== Task material

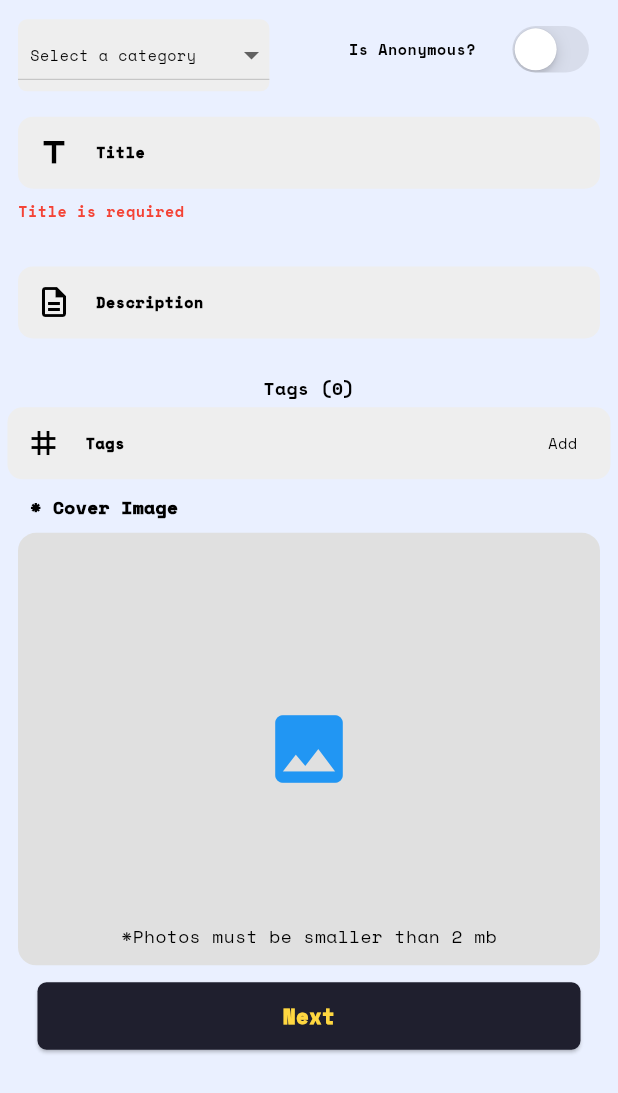
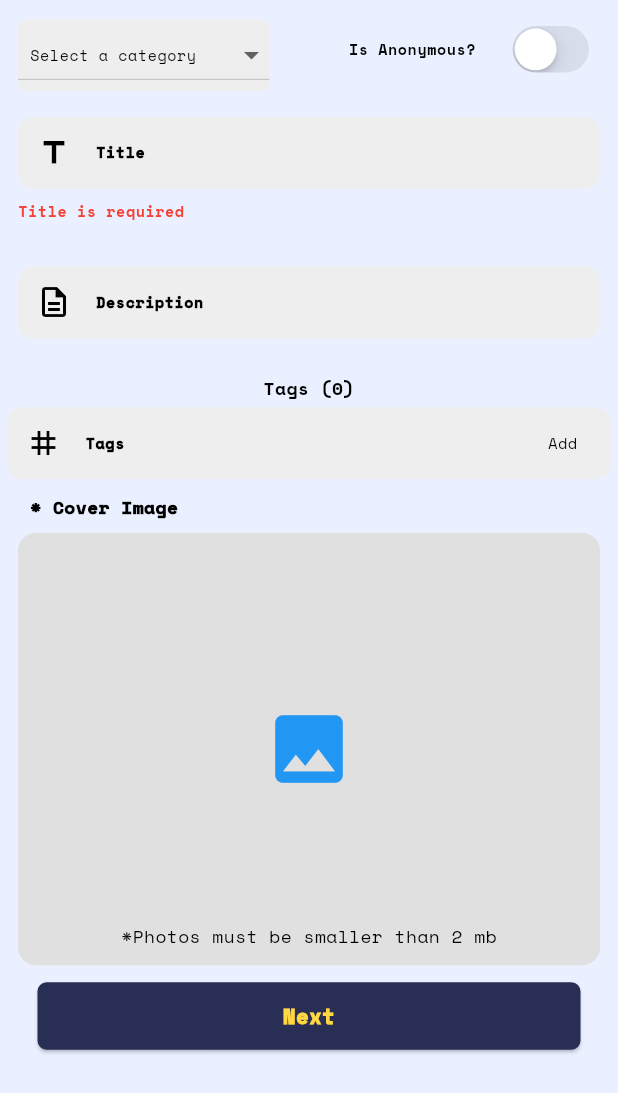
Before and after one commit to Pick-Champ/mobile, a Flutter app: the QuizDetailsTab screen opened directly with empty values, on a phone screen of 412 x 824 dp. Shown: the top 1093 px of the screen. Run offline on Flutter 3.47's test engine with Material 3 defaults, Android fonts, the phone set to English and light mode, and no system bars; our stand-ins replace auto_route, connectivity_plus, dio, easy_localization, flutter_dotenv, flutter_riverpod and 12 more; accounts and stored records are empty; generated files the repository leaves out were written again; network calls fail; project files that could hold a hidden picture were left out; key blocks and very long unbroken strings in the code were emptied for the run.

Commit message:
dark theme colors success

```diff
--- a/lib/core/widget/app_nav_bar.dart
+++ b/lib/core/widget/app_nav_bar.dart
@@ -21,7 +21,7 @@ class AppNavBar extends StatelessWidget {
         iconStyle: IconStyle.animated,
         barAnimation: BarAnimation.transform3D,
       ),
-      backgroundColor: const Color(0xFF1F1F2E),
+      backgroundColor: const Color(0xFF292E55),
       fabLocation: StylishBarFabLocation.center,
       hasNotch: true,
       currentIndex: tabsRouter.activeIndex,
--- a/lib/feature/home/widget/home_app_bar.dart
+++ b/lib/feature/home/widget/home_app_bar.dart
@@ -14,7 +14,7 @@ class HomeAppBar extends ConsumerWidget implements PreferredSizeWidget {
   Widget build(BuildContext context, WidgetRef ref) {
     final profileVm = ref.watch(profileProvider).result;
     return AppBar(
-      backgroundColor: const Color(0xFF1F1F2E),
+      backgroundColor: const Color(0xFF292E55),
       elevation: 1,
       actions: const [SizedBox()],
       automaticallyImplyLeading: false,
--- a/lib/feature/home/widget/not_logged_in_dialog.dart
+++ b/lib/feature/home/widget/not_logged_in_dialog.dart
@@ -46,15 +46,11 @@ class NotLoggedInDialog {
                   CreateTextButton(
                     onTap: () => context.router.push(const LoginRoute()),
                     text: LocaleKeys.login.tr(),
-                    bgColor: Colors.blue,
-                    txtColor: Colors.white,
                   ),
                   10.verticalSpace,
                   CreateTextButton(
                     onTap: () => context.router.pop(),
                     text: LocaleKeys.cancel.tr(),
-                    bgColor: Colors.grey.shade200,
-                    txtColor: Colors.black,
                   ),
                   20.verticalSpace,
                 ],
--- a/lib/feature/profile/widget/full_screen_image.dart
+++ b/lib/feature/profile/widget/full_screen_image.dart
@@ -60,7 +60,7 @@ class FullScreenImage {
                     const SizedBox(height: 5),
                     ListTile(
                       onTap: () => context.router.pop(),
-                      tileColor: context.themeData.scaffoldBackgroundColor,
+                      tileColor: const Color(0xFF292E55),
                       shape: RoundedRectangleBorder(
                         borderRadius: BorderRadius.circular(15),
                       ),
@@ -70,8 +70,9 @@ class FullScreenImage {
                       title: Text(
                         LocaleKeys.close.tr(),
                         textAlign: TextAlign.center,
-                        style: context.textTheme.headlineSmall?.copyWith(
+                        style: context.textTheme.labelLarge?.copyWith(
                           fontWeight: FontWeight.w600,
+                          color: Colors.amberAccent,
                         ),
                       ),
                     ),
--- a/lib/feature/quiz/create/view/quiz_details_tab.dart
+++ b/lib/feature/quiz/create/view/quiz_details_tab.dart
@@ -64,8 +64,6 @@ class QuizDetailsTab extends ConsumerWidget {
                 }
               },
               text: LocaleKeys.next.tr(),
-              bgColor: const Color(0xFF1F1F2E),
-              txtColor: Colors.amberAccent,
             ),
           ],
         ),
--- a/lib/feature/quiz/create/view/selections_tab.dart
+++ b/lib/feature/quiz/create/view/selections_tab.dart
@@ -101,8 +101,6 @@ class _SelectionsTabState extends ConsumerState<SelectionsTab>
           if (ref.watch(createQuizProvider).selections?.length != null &&
               ref.watch(createQuizProvider).selections!.length >= 8)
             CreateTextButton(
-              bgColor: const Color(0xFF1F1F2E),
-              txtColor: Colors.amberAccent,
               onTap: () async {
                 await ref
                     .read(createQuizProvider.notifier)
--- a/lib/feature/quiz/create/widget/create_text_button.dart
+++ b/lib/feature/quiz/create/widget/create_text_button.dart
@@ -5,14 +5,11 @@ class CreateTextButton extends StatelessWidget {
   const CreateTextButton({
     required this.onTap,
     required this.text,
-    this.bgColor,
-    this.txtColor,
+
     super.key,
   });
   final VoidCallback onTap;
   final String text;
-  final Color? bgColor;
-  final Color? txtColor;
 
   @override
   Widget build(BuildContext context) {
@@ -32,14 +29,14 @@ class CreateTextButton extends StatelessWidget {
             RoundedRectangleBorder(borderRadius: BorderRadius.circular(6)),
           ),
           backgroundColor: WidgetStateProperty.all<Color>(
-            bgColor ?? context.themeData.disabledColor,
+            const Color(0xFF292E55),
           ),
         ),
         child: Text(
           text,
           style: context.textTheme.labelLarge?.copyWith(
             fontWeight: FontWeight.w900,
-            color: txtColor ?? Colors.white,
+            color: Colors.amberAccent,
           ),
           textAlign: TextAlign.center,
           maxLines: 1,
--- a/lib/feature/quiz/detail/widget/round_selector_widget.dart
+++ b/lib/feature/quiz/detail/widget/round_selector_widget.dart
@@ -116,8 +116,6 @@ class _RoundSelectorWidgetState extends ConsumerState<RoundSelectorWidget>
                 navigateToQuiz(selectedQuizType);
               },
               text: LocaleKeys.play.tr(),
-              bgColor: const Color(0xFF1F1F2E),
-              txtColor: Colors.amberAccent,
             ),
           ),
         ],
--- a/lib/feature/settings/report/report_dialog.dart
+++ b/lib/feature/settings/report/report_dialog.dart
@@ -59,8 +59,6 @@ class ReportDialog {
                 onTap:
                     () => handleReport(ref, context, detailsCnt, otherId),
                 text: LocaleKeys.send.tr(),
-                bgColor: const Color(0xFF1F1F2E),
-                txtColor: Colors.amberAccent,
               ),
               10.verticalSpace,
               CupertinoButton(
```
Also changed, not shown: lib/feature/quiz/detail/view/quiz_detail_view.dart (+7 -4 lines), lib/feature/quiz/match/view/blind_rank_winner_view.dart (+4 -3 lines), lib/feature/quiz/match/view/bracket_winner_view.dart (+4 -3 lines), lib/feature/quiz/match/view/king_of_hill_winner_view.dart (+6 -2 lines).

====

**Task to carry out**
Figure out how many lines of the data above include "view", then give the number and nothing more.

**Finished exercise**
5